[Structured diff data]
▼

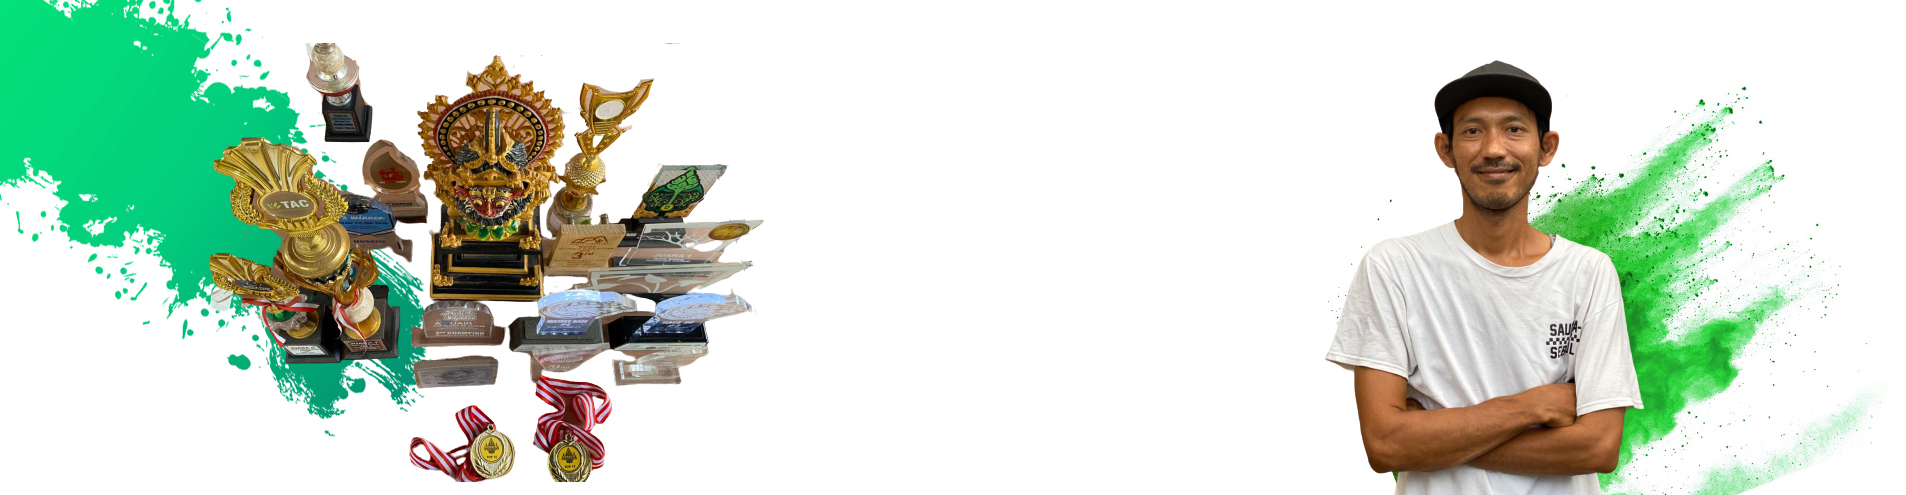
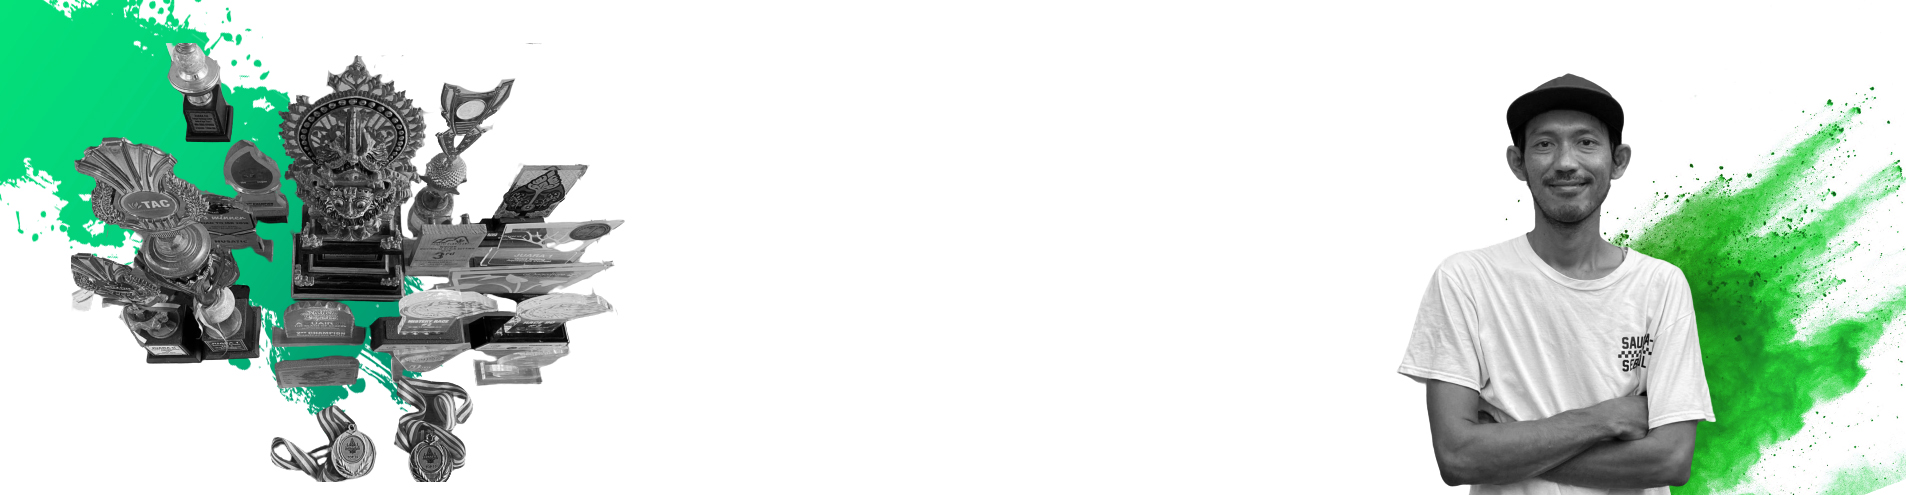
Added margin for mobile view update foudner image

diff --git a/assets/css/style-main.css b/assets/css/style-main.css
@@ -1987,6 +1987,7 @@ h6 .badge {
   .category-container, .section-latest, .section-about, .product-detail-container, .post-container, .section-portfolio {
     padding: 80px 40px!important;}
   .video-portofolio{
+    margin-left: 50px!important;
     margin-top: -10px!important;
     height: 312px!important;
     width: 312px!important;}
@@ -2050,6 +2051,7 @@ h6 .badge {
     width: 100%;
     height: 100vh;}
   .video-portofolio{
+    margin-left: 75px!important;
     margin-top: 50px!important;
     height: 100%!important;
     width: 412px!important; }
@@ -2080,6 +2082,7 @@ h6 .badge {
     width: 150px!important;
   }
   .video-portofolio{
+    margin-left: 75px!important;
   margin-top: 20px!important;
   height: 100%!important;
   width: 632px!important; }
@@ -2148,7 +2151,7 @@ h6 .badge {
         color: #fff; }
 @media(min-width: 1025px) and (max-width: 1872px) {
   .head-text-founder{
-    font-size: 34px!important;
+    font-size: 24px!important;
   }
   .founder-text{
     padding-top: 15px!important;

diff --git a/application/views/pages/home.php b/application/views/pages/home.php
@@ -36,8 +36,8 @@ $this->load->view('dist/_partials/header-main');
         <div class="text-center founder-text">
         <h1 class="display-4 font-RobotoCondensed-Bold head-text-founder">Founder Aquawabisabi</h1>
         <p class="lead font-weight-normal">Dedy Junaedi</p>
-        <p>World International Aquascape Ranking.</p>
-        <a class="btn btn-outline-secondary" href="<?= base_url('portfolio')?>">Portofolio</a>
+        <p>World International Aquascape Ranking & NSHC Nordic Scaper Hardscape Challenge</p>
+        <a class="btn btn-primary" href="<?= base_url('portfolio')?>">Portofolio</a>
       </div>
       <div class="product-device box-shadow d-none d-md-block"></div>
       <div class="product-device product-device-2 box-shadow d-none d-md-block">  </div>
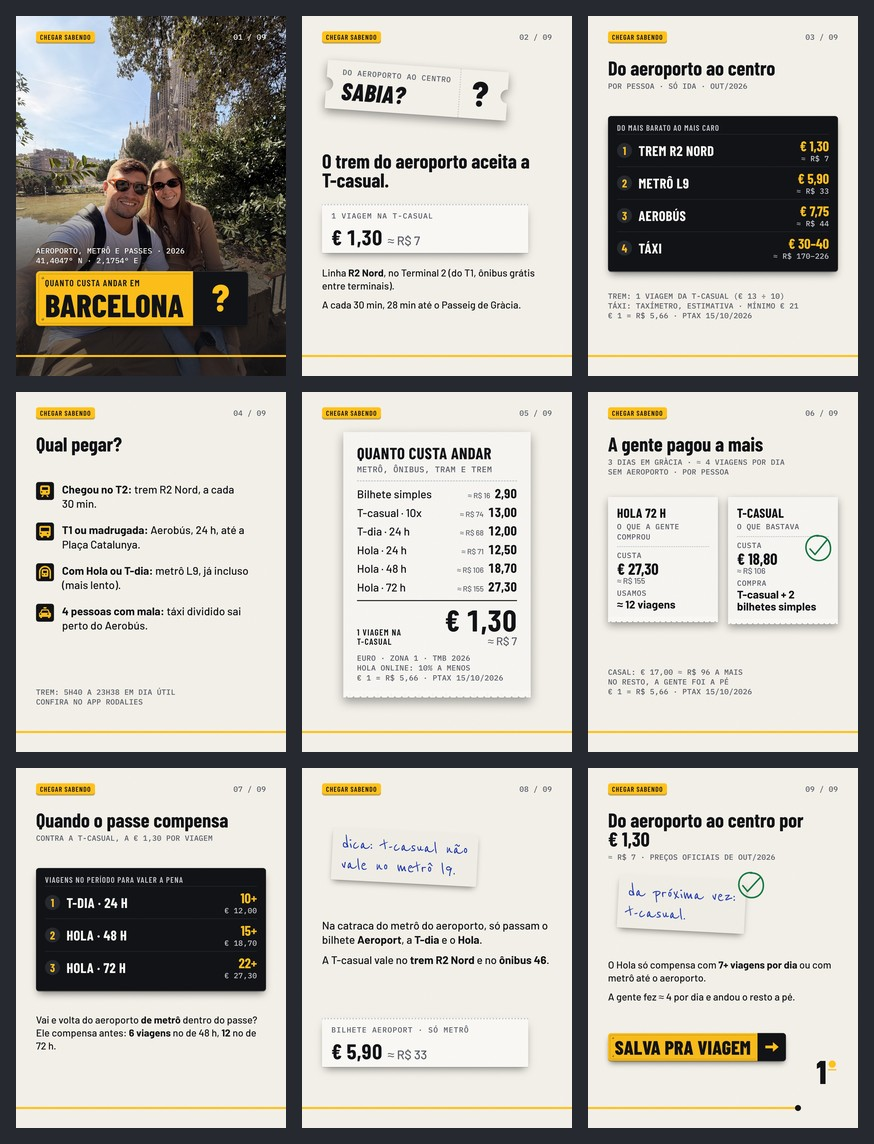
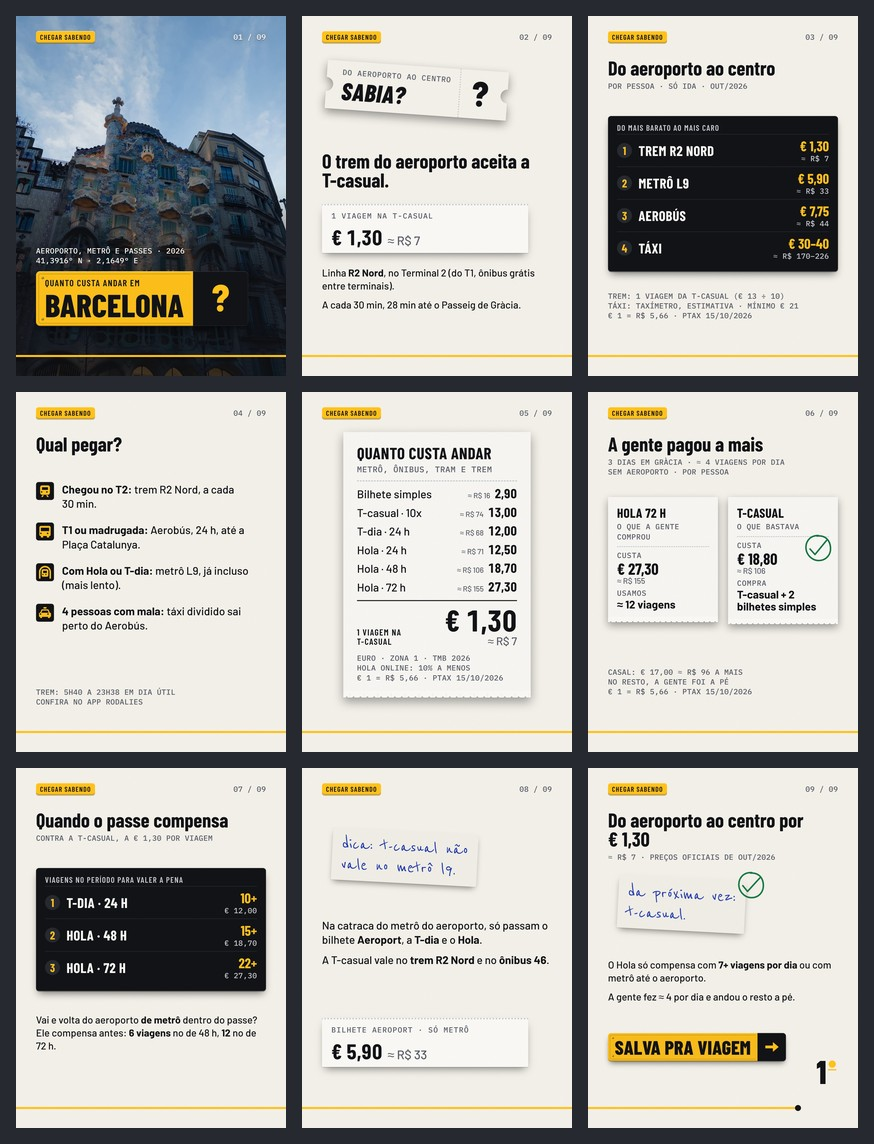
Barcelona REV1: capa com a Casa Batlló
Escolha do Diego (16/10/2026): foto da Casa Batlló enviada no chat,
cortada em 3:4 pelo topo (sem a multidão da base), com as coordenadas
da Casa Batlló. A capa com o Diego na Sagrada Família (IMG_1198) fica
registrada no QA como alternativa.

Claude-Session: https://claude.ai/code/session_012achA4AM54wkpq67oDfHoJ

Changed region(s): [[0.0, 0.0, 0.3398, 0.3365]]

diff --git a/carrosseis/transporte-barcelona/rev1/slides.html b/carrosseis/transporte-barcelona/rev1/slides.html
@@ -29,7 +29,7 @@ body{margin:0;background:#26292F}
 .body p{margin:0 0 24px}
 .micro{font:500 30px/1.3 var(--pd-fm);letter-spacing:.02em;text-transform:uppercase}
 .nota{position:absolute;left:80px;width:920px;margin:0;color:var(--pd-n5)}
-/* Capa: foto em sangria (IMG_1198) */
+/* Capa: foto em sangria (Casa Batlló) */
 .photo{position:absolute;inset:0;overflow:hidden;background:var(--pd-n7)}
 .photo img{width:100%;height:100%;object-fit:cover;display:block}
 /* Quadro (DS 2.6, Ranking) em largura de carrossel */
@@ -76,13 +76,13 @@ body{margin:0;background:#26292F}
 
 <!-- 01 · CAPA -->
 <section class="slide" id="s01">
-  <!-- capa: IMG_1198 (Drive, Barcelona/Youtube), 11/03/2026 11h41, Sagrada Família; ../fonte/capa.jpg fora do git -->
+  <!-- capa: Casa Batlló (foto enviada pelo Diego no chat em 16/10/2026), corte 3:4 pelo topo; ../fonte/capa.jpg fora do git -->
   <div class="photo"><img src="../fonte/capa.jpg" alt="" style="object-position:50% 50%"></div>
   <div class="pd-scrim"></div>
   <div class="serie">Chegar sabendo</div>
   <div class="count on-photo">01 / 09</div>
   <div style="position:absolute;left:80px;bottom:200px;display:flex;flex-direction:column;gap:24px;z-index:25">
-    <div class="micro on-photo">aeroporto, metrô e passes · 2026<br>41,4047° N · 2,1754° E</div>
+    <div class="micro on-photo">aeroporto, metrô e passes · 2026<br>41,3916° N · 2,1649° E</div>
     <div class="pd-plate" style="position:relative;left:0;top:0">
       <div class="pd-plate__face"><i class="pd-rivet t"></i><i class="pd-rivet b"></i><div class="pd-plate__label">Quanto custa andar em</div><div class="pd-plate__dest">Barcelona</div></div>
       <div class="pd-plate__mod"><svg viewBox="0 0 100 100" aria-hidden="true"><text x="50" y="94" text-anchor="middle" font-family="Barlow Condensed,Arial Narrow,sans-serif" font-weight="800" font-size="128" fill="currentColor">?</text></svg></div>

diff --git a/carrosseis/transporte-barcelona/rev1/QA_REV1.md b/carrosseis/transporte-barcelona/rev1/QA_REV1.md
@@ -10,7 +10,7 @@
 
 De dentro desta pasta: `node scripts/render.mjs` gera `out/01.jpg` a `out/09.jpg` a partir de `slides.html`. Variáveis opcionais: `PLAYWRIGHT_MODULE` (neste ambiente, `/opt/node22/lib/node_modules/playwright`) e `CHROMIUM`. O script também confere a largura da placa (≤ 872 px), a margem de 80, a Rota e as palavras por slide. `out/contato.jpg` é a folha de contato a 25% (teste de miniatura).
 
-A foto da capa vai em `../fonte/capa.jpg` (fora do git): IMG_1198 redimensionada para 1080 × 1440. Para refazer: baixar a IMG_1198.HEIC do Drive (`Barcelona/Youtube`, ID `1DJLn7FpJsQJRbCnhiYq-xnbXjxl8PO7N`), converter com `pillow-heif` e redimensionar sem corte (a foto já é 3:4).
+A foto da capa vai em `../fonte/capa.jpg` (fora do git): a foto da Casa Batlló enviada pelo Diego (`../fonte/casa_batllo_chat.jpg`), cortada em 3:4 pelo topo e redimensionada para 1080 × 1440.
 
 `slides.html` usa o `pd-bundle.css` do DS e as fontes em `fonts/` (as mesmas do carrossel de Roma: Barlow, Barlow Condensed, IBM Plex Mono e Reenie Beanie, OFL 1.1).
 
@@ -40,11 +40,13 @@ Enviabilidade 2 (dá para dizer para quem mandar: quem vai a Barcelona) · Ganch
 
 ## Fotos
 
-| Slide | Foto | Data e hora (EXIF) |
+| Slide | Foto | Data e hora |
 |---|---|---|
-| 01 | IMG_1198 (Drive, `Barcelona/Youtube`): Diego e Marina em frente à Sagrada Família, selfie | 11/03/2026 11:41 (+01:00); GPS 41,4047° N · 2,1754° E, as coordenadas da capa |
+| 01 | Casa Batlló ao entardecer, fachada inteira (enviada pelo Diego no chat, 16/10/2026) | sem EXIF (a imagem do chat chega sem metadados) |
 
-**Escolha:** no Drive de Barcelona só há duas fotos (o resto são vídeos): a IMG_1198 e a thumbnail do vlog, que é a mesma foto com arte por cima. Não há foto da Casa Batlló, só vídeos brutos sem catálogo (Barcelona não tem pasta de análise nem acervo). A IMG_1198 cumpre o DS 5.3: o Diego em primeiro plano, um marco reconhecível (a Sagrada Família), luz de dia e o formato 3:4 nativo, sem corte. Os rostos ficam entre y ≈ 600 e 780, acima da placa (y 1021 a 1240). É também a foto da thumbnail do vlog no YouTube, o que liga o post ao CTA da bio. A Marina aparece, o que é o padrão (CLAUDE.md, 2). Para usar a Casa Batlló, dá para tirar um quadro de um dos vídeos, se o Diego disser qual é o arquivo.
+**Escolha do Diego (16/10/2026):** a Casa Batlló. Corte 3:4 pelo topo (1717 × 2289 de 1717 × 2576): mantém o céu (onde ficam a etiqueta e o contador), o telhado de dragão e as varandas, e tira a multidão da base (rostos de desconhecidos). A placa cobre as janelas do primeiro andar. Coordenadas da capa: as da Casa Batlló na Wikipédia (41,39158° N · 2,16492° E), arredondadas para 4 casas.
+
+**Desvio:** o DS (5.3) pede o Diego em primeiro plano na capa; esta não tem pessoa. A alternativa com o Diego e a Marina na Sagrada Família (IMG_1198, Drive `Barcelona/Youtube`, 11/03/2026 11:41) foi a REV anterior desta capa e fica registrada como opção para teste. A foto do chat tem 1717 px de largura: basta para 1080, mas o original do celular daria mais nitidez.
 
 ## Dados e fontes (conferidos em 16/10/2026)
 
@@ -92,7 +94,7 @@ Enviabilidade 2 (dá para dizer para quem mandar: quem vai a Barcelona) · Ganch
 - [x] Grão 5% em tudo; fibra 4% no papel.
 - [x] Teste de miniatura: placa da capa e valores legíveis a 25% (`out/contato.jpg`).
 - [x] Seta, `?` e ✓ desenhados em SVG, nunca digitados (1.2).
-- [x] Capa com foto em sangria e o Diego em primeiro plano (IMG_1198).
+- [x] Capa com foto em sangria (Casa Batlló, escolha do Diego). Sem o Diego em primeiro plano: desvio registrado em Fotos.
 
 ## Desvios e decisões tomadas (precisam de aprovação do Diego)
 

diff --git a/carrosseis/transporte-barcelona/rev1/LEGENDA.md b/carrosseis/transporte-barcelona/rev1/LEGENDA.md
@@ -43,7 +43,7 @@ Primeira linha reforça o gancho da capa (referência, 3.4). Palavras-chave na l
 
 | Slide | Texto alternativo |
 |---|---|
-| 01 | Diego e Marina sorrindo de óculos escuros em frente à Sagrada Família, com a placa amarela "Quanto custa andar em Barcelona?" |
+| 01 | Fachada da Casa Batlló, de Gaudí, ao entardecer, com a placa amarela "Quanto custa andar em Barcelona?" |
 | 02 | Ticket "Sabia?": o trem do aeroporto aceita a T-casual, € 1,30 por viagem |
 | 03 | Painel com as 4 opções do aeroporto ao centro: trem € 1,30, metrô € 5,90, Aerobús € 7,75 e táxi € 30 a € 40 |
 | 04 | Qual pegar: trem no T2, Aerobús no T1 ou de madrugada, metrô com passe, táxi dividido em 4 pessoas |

▲

Exercise prompt:
Wherever the word "Ranking" turns up in a line of the entries above, copy that line.

Written solution:
-        <p>World International Aquascape Ranking.</p>
+        <p>World International Aquascape Ranking & NSHC Nordic Scaper Hardscape Challenge</p>
 /* Quadro (DS 2.6, Ranking) em largura de carrossel */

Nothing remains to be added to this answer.